SearchForSites – (also with a great website for finding park ups)

Refillable LPG

Many modern motorhomes and campervans (including all vans available to hire with Cumbria Motorhome Hire) now comes with re-fillable LPG systems, rather than having to exchange the tank when it was empty as before.

With Cumbria Motorhome Hire you will be given a full cylinder of gas, however it is important to know that in Scotland LPG can be relatively hard to obtain, especially in more rural or remote areas. That is especially the case on the NC500.

Therefore it is worth filling up your LPG whenever you see a fuel station that sells it, especially if you are using a lot for cooking, heating and hot water. That way you are less likely to run out and either have to drive 100 miles out of your way to the nearest garage, or have an unforseen stay on a campsite in order to have heating and hot water.

There are some useful websites that shows LPG locations, to help you with your advance planning – although beware, they’re not always 100% up to date!

Scenic Driving Routes in Scotland

There are many scenic driving routes in Scotland, including 12 Tourist Routes as devised by the Scottish Tourist Board. These include the North Coast 500, the North East 250, the South West Coastal 300 and many more.

There are also the Snowroads, the Whiskey Trail, alongside many other fantastic routes off the beaten track. Search for “Scenic Driving Routes in Scotland” on Google and you will find an abundance of great blogs, vlogs and useful links.

However, one of our favourite routes is following the A82 from Glasgow to Inverness, which heads up through the Trossachs, alongside Loch Lomond, up through breath-taking Glen Coe up to Fort William (home of the UK’s highest mountain Ben Nevis), then alongside Loch Ness before reaching the bustling town of Inverness.

You will be wanting to stop every 5 minutes to get your camera out, with incredible views around every corner.

Glencoe Scotland in autumn

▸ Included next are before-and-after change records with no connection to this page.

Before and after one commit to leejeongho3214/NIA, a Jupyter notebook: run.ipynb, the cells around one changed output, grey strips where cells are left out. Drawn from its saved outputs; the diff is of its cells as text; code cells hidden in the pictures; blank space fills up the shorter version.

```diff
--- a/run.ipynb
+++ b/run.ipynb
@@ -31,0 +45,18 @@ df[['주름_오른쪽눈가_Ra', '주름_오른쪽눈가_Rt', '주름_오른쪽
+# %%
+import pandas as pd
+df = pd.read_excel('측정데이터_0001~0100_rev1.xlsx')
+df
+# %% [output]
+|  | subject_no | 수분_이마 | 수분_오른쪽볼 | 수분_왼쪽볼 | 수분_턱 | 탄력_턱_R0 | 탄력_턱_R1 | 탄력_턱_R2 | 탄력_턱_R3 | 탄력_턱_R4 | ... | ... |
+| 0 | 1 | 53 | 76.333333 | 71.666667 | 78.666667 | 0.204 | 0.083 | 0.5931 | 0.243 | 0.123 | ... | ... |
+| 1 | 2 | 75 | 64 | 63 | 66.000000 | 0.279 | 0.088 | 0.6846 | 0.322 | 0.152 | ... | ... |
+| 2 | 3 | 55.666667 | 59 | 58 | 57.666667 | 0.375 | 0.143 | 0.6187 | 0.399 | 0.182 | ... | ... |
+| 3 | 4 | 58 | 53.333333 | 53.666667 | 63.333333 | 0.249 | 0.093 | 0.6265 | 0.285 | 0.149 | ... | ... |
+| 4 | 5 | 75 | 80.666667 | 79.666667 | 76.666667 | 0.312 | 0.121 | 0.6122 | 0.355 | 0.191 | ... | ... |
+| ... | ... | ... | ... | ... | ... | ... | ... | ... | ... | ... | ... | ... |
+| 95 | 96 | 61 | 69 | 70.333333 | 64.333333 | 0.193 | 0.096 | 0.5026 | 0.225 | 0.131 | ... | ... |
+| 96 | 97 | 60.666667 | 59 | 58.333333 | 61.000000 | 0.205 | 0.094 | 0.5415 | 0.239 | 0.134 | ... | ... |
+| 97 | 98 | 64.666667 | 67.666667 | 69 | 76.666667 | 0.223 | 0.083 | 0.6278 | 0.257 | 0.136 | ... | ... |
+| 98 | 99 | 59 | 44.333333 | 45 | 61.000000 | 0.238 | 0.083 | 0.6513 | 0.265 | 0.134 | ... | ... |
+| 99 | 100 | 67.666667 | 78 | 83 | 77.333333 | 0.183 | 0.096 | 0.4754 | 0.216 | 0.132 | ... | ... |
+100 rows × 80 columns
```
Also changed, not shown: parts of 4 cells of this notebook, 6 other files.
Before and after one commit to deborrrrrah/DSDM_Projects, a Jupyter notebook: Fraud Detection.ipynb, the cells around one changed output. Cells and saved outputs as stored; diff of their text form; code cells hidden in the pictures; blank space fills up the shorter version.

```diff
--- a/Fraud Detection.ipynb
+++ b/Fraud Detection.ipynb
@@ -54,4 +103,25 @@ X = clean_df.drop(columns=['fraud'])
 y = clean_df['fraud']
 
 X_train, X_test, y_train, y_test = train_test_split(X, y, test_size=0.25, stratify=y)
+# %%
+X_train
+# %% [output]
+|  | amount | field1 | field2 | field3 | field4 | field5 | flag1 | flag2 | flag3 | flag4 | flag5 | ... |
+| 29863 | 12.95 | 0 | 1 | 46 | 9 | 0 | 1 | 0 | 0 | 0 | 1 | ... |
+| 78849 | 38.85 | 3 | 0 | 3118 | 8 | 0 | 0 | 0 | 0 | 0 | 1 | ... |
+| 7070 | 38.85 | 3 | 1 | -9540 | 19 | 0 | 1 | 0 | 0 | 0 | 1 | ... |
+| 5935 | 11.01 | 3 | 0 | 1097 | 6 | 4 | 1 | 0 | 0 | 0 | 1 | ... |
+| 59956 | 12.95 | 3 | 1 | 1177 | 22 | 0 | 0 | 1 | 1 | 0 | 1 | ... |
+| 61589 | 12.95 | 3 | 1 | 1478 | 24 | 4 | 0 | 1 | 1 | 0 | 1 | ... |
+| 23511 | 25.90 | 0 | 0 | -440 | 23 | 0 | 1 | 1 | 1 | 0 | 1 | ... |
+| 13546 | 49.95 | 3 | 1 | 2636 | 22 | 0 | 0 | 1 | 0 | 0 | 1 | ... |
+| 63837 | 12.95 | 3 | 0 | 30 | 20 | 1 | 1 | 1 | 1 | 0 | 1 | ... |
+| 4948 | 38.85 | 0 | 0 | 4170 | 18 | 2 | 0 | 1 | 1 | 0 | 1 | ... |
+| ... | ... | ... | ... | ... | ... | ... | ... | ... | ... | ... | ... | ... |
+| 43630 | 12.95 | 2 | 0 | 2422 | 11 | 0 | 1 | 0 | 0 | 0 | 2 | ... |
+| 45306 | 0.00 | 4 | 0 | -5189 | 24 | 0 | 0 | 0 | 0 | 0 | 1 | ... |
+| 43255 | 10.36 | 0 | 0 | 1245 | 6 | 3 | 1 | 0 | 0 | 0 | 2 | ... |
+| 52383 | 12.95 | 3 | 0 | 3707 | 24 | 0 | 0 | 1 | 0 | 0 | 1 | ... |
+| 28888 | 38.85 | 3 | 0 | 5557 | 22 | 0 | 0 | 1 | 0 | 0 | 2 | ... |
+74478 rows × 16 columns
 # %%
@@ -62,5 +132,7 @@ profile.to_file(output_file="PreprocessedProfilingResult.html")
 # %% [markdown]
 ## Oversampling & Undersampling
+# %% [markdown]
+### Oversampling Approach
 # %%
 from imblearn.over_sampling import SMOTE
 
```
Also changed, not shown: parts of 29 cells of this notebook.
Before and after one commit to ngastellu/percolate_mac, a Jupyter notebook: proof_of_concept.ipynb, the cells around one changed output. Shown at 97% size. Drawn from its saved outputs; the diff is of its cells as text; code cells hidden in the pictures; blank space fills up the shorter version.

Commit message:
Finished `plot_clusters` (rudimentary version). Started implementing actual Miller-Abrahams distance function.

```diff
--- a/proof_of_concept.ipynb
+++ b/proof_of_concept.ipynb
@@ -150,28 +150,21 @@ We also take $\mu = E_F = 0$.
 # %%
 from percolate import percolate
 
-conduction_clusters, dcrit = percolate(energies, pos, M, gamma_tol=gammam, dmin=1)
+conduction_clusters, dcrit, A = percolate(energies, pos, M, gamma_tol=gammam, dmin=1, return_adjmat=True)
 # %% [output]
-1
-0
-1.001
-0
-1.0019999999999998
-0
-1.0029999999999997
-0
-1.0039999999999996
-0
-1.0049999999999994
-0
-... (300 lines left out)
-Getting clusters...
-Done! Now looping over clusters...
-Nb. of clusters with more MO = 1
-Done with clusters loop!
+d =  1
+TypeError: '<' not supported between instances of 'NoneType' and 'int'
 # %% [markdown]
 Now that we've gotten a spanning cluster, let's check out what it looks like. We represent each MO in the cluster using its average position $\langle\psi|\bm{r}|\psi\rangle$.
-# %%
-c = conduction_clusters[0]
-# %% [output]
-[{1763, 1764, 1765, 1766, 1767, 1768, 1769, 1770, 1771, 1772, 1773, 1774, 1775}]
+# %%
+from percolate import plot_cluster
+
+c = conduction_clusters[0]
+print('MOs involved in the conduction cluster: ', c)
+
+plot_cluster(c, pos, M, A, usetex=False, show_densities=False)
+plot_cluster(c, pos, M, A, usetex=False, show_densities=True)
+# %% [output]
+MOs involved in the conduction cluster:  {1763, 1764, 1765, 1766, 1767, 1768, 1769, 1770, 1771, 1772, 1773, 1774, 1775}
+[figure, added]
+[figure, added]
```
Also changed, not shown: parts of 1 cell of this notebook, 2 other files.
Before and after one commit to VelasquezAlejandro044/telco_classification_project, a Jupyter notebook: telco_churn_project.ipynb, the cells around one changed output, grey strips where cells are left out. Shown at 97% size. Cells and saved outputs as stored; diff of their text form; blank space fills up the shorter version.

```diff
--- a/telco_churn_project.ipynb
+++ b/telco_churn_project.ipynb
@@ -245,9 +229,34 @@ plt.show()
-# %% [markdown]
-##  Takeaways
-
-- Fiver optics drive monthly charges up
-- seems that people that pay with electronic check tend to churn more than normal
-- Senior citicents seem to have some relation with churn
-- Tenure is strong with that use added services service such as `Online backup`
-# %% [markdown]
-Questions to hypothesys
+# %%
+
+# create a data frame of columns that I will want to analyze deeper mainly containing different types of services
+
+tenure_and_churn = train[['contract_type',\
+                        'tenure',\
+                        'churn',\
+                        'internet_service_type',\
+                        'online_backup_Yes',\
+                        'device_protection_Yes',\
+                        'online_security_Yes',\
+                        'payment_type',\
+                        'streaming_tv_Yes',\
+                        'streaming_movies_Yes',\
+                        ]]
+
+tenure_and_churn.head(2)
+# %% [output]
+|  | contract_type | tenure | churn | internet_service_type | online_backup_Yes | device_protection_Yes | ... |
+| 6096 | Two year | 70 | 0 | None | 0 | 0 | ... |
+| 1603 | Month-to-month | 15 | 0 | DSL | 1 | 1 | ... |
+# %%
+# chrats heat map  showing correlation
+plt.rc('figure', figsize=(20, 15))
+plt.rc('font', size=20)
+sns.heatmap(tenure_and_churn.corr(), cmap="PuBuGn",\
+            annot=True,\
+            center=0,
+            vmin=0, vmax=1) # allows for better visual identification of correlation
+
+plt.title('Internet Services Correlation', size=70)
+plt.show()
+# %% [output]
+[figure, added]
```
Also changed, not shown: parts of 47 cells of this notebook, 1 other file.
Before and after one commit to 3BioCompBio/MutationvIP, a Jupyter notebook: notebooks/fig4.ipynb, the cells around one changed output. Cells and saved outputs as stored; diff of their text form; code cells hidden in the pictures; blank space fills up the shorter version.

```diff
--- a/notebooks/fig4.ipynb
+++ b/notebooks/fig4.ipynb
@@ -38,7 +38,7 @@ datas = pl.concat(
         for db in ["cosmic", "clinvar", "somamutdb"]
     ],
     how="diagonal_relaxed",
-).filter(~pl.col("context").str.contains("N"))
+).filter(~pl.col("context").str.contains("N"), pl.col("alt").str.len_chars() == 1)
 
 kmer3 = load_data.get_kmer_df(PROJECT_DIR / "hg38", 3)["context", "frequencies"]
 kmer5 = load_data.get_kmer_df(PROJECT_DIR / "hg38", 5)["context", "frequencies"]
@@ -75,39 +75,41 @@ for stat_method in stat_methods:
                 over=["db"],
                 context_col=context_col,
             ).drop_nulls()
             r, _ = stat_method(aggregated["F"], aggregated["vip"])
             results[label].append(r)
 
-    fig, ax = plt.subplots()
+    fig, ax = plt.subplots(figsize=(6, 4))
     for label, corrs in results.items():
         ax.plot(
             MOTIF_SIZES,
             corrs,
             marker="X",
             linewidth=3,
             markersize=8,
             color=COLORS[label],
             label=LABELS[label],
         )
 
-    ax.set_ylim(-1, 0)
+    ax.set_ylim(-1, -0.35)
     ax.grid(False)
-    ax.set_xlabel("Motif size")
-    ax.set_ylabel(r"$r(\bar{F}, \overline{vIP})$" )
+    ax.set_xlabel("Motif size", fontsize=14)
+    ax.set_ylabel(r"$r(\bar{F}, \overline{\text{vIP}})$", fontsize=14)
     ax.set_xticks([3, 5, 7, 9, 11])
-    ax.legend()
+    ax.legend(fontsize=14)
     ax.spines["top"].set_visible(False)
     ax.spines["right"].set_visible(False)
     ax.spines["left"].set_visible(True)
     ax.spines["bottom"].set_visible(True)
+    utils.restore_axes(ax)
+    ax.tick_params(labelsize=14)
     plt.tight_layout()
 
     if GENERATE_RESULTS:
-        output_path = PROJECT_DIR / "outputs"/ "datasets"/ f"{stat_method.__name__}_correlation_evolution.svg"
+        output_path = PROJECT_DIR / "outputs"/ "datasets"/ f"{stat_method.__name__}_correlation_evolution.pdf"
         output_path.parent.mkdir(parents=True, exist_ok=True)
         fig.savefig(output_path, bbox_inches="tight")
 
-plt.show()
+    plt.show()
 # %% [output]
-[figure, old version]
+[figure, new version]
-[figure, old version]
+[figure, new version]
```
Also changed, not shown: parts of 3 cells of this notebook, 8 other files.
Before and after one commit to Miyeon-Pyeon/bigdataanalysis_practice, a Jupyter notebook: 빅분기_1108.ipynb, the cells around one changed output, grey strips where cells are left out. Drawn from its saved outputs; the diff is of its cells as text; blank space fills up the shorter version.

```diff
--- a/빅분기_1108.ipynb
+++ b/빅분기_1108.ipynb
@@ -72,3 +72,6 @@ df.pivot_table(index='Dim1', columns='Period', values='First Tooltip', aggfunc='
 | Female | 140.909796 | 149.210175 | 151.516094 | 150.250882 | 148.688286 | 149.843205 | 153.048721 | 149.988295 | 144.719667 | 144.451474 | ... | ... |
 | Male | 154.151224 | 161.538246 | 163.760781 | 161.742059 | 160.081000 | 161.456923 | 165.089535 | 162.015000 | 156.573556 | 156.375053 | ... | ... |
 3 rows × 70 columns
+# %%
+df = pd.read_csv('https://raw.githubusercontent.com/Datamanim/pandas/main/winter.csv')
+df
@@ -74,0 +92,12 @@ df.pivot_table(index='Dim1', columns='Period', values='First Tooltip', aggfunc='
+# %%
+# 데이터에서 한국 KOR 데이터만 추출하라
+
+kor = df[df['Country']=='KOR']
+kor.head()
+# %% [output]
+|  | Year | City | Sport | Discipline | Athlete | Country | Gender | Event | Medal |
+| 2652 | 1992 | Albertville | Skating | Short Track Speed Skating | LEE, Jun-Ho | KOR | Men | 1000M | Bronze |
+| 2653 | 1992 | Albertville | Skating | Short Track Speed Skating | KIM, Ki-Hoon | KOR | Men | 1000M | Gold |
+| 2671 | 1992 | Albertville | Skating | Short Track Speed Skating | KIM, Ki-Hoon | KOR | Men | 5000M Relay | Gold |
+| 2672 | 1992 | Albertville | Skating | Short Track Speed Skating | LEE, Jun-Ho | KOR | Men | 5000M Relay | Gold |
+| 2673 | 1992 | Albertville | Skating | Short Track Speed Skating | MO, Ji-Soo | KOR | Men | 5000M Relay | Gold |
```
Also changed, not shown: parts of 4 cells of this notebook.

We hope we have inspired you to embark on your own motorhome road trip in Scotland, and you feel more prepared in doing so.

If so, and you are thinking of hiring a motorhome, do get in touch with us!

Cumbria Motorhome Hire is perfectly located in Ulverston, just 20 minutes from junction 36 of the M6, which is a direct route up to Scotland. You can drive to us, leave your car onsite, load up and then set off up some of the most scenic stretches of motorway in the UK, before reaching the Scottish border.

All of our motorhomes are dog-friendly, so your fur family can also join you on your epic road trip adventure!

You can find our prices and availability here>>>

You can see our last minute special offers here>>>

Alternatively, give us a call for a chat on 01229 588433, or drop us an email to

We would love to help you make your own road trip dreams a reality!